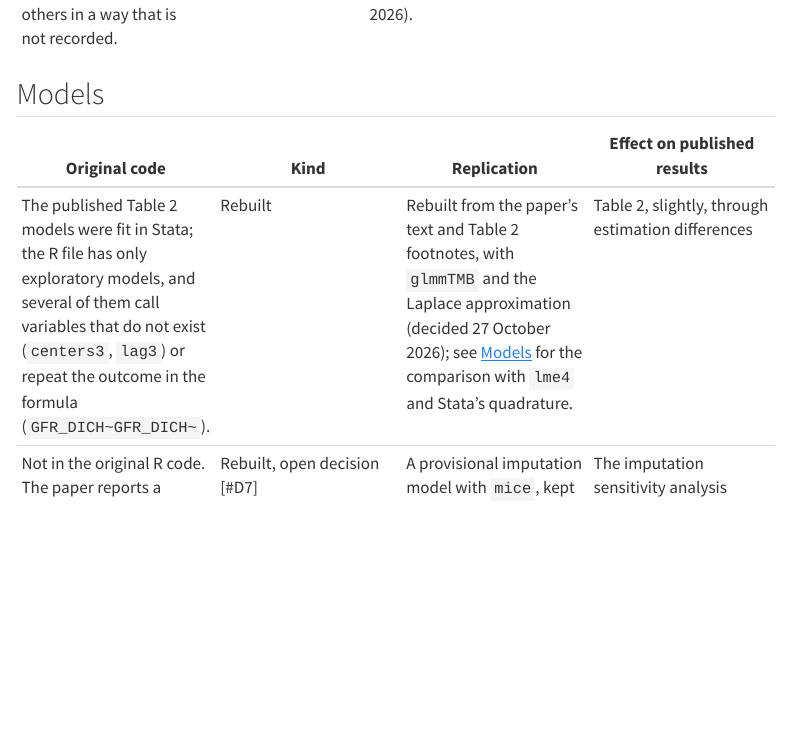
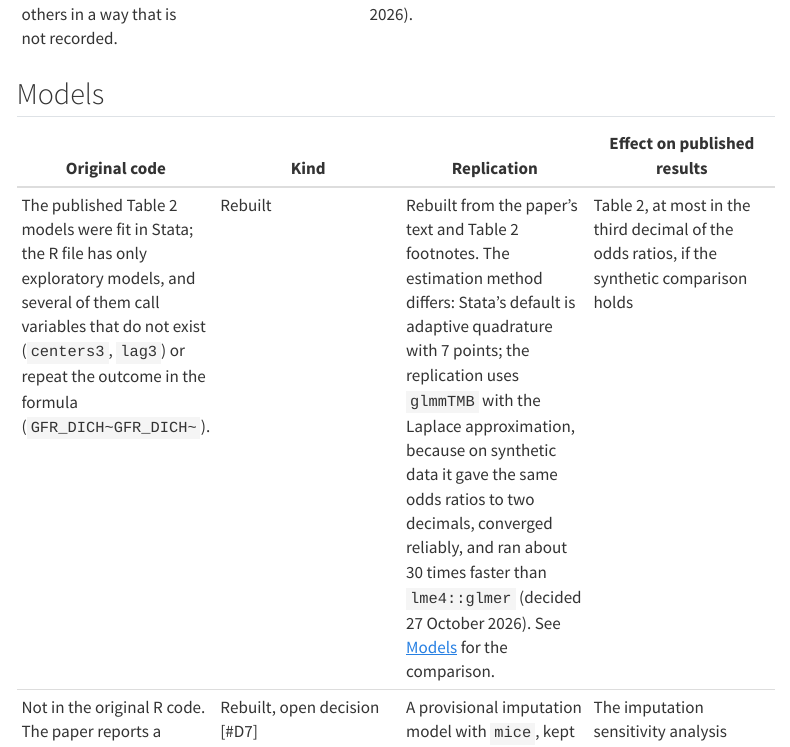
Before and after one commit to VagishHemmige/Dialysis-facility-density-USRDS, a Quarto document (quarto/differences.qmd): the page in a window 1100 px wide, from 8410 px down. Rendered offline with R 4.5, knitr and Pandoc in place of Quarto, with nearby package versions; menus at the side of the page are left out.

Commit message:
State the estimation difference from the paper in the code and on the site
models.R explains that Stata's default is 7-point adaptive quadrature and
the replication uses glmmTMB's Laplace approximation, with the synthetic
evidence; the differences page says the same and bounds the expected
effect on Table 2.

Co-Authored-By: Claude Opus 5.5 <noreply@anthropic.com>
Claude-Session: https://claude.ai/code/session_011m5YQPd6qczEYdjkvmmatg

```diff
--- a/quarto/differences.qmd
+++ b/quarto/differences.qmd
@@ -67,7 +67,7 @@ The replication has not yet been run on the USRDS data. The column "Effect on pu
 
 | Original code | Kind | Replication | Effect on published results |
 |---|---|---|---|
-| The published Table 2 models were fit in Stata; the R file has only exploratory models, and several of them call variables that do not exist (`centers3`, `lag3`) or repeat the outcome in the formula (`GFR_DICH~GFR_DICH~`). | Rebuilt | Rebuilt from the paper's text and Table 2 footnotes, with `glmmTMB` and the Laplace approximation (decided 27 October 2026); see [Models](models.qmd) for the comparison with `lme4` and Stata's quadrature. | Table 2, slightly, through estimation differences |
+| The published Table 2 models were fit in Stata; the R file has only exploratory models, and several of them call variables that do not exist (`centers3`, `lag3`) or repeat the outcome in the formula (`GFR_DICH~GFR_DICH~`). | Rebuilt | Rebuilt from the paper's text and Table 2 footnotes. The estimation method differs: Stata's default is adaptive quadrature with 7 points; the replication uses `glmmTMB` with the Laplace approximation, because on synthetic data it gave the same odds ratios to two decimals, converged reliably, and ran about 30 times faster than `lme4::glmer` (decided 27 October 2026). See [Models](models.qmd) for the comparison. | Table 2, at most in the third decimal of the odds ratios, if the synthetic comparison holds |
 | Not in the original R code. The paper reports a multiple imputation sensitivity analysis, done in Stata and described only as chained equations with 10 imputations. | Rebuilt, open decision [#D7] | A provisional imputation model with `mice`, kept to show how the sensitivity analysis is replicated; it is not expected to match exactly. | The imputation sensitivity analysis (eTable 2) |
 
 ## Outputs
```
Also changed, not shown: R/models.R (+7 -2 lines).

##############################

*TASK PROMPT*
Pictures in the records are to be left out; repeat everything else exactly.

*RESPONSE BELOW*
Before and after one commit to VagishHemmige/Dialysis-facility-density-USRDS, a Quarto document (quarto/differences.qmd): the page in a window 1100 px wide, from 8410 px down. Rendered offline with R 4.5, knitr and Pandoc in place of Quarto, with nearby package versions; menus at the side of the page are left out.

Commit message:
State the estimation difference from the paper in the code and on the site
models.R explains that Stata's default is 7-point adaptive quadrature and
the replication uses glmmTMB's Laplace approximation, with the synthetic
evidence; the differences page says the same and bounds the expected
effect on Table 2.

Co-Authored-By: Claude Opus 5.5 <noreply@anthropic.com>
Claude-Session: https://claude.ai/code/session_011m5YQPd6qczEYdjkvmmatg

```diff
--- a/quarto/differences.qmd
+++ b/quarto/differences.qmd
@@ -67,7 +67,7 @@ The replication has not yet been run on the USRDS data. The column "Effect on pu
 
 | Original code | Kind | Replication | Effect on published results |
 |---|---|---|---|
-| The published Table 2 models were fit in Stata; the R file has only exploratory models, and several of them call variables that do not exist (`centers3`, `lag3`) or repeat the outcome in the formula (`GFR_DICH~GFR_DICH~`). | Rebuilt | Rebuilt from the paper's text and Table 2 footnotes, with `glmmTMB` and the Laplace approximation (decided 27 October 2026); see [Models](models.qmd) for the comparison with `lme4` and Stata's quadrature. | Table 2, slightly, through estimation differences |
+| The published Table 2 models were fit in Stata; the R file has only exploratory models, and several of them call variables that do not exist (`centers3`, `lag3`) or repeat the outcome in the formula (`GFR_DICH~GFR_DICH~`). | Rebuilt | Rebuilt from the paper's text and Table 2 footnotes. The estimation method differs: Stata's default is adaptive quadrature with 7 points; the replication uses `glmmTMB` with the Laplace approximation, because on synthetic data it gave the same odds ratios to two decimals, converged reliably, and ran about 30 times faster than `lme4::glmer` (decided 27 October 2026). See [Models](models.qmd) for the comparison. | Table 2, at most in the third decimal of the odds ratios, if the synthetic comparison holds |
 | Not in the original R code. The paper reports a multiple imputation sensitivity analysis, done in Stata and described only as chained equations with 10 imputations. | Rebuilt, open decision [#D7] | A provisional imputation model with `mice`, kept to show how the sensitivity analysis is replicated; it is not expected to match exactly. | The imputation sensitivity analysis (eTable 2) |
 
 ## Outputs
```
Also changed, not shown: R/models.R (+7 -2 lines).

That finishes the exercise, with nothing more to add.